## What is being asked
Among the lines below, list those containing the string "class".

☆ ☆ ☆

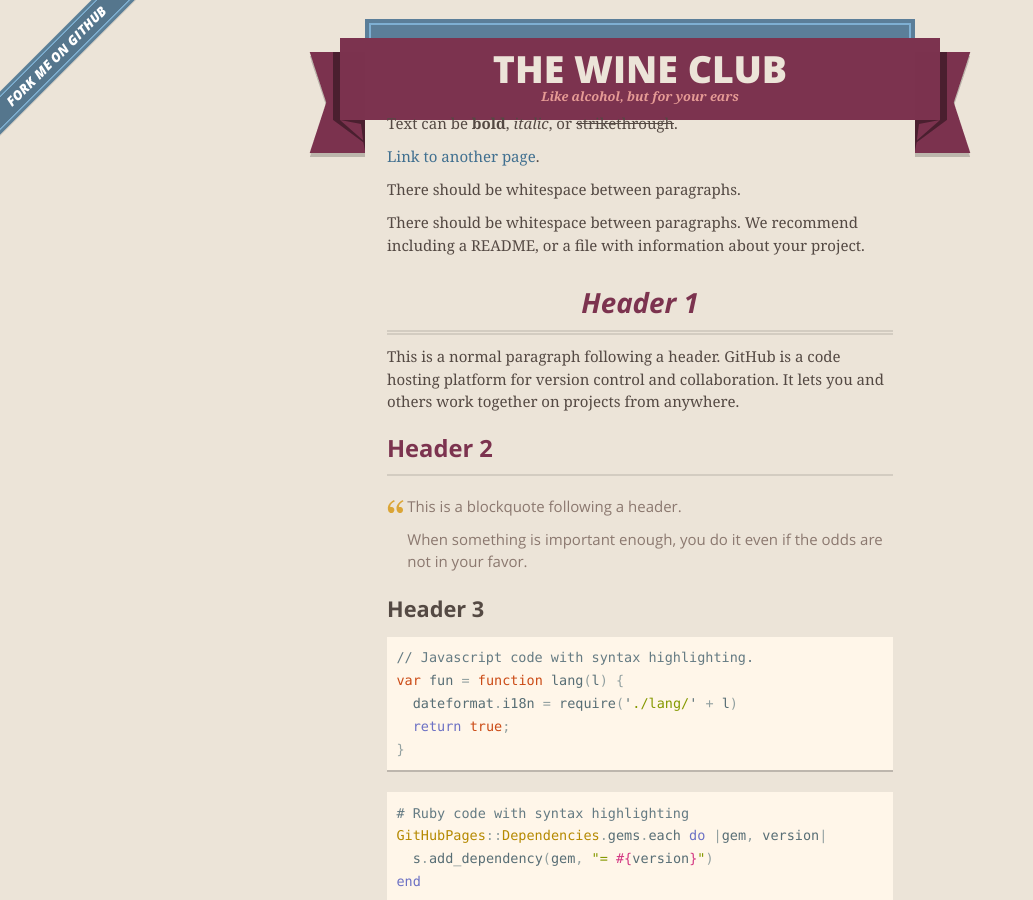
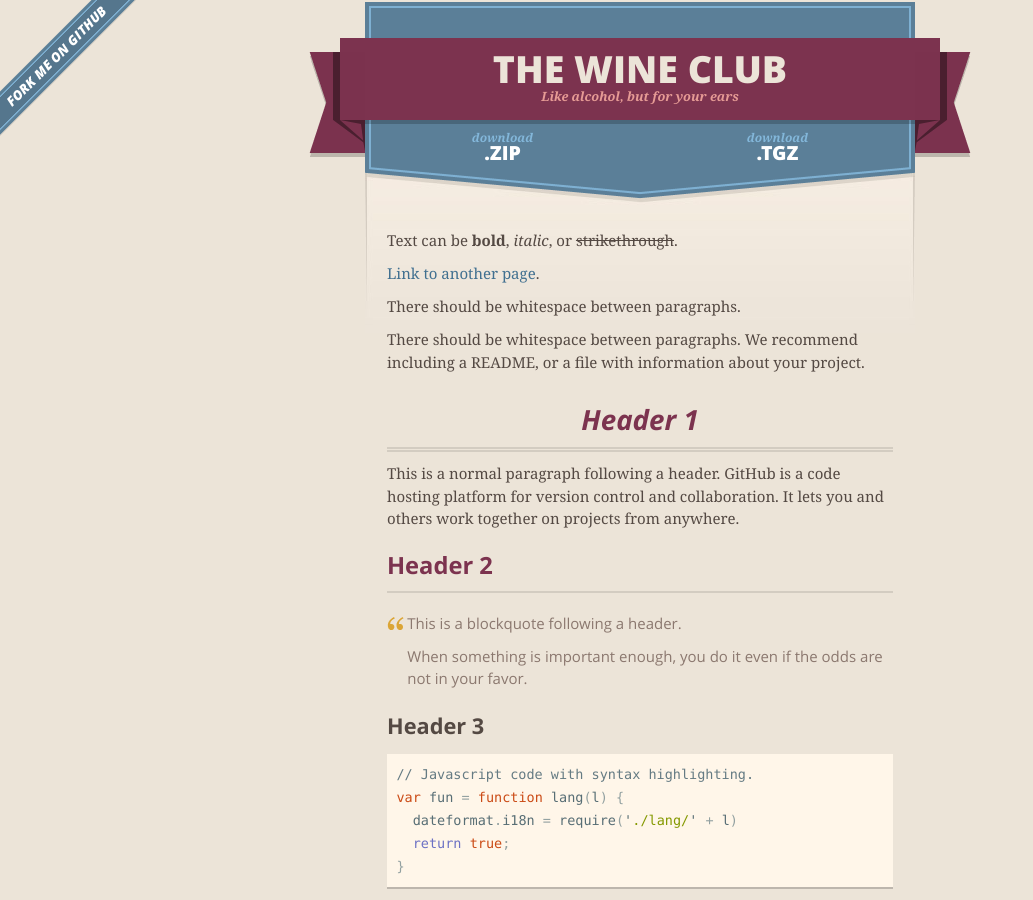
Before and after one commit to chriswoodsanim/thewineclub, a Jekyll site: the page built from index.md, in a window 1280 px wide and 900 px high. Shown: the whole window, without its empty margins (0-1033 px from the left). Built offline with Jekyll 4.4.1, drawn with Linux system fonts in a browser that asks for light colours.

Commit message:
Update default.html

```diff
--- a/_layouts/default.html
+++ b/_layouts/default.html
@@ -38,18 +38,18 @@
         </div>
       </header>
 
-      <!--{% if site.show_downloads %}
+      {% if site.show_downloads %}
         <section id="downloads">
           <span class="inner">
             <a href="{{ site.github.zip_url }}" class="zip"><em>download</em> .ZIP</a><a href="{{ site.github.tar_url }}" class="tgz"><em>download</em> .TGZ</a>
           </span>
         </section>
-      {% else %}-->
+      {% else %}
         <div id="no-downloads">
           <span class="inner">
           </span>
         </div>
-      <!--{% endif %}-->
+      {% endif %}
 
 
       <span class="banner-fix"></span>
```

☆ ☆ ☆

## Expected output
           <span class="inner">
             <a href="{{ site.github.zip_url }}" class="zip"><em>download</em> .ZIP</a><a href="{{ site.github.tar_url }}" class="tgz"><em>download</em> .TGZ</a>
           <span class="inner">
       <span class="banner-fix"></span>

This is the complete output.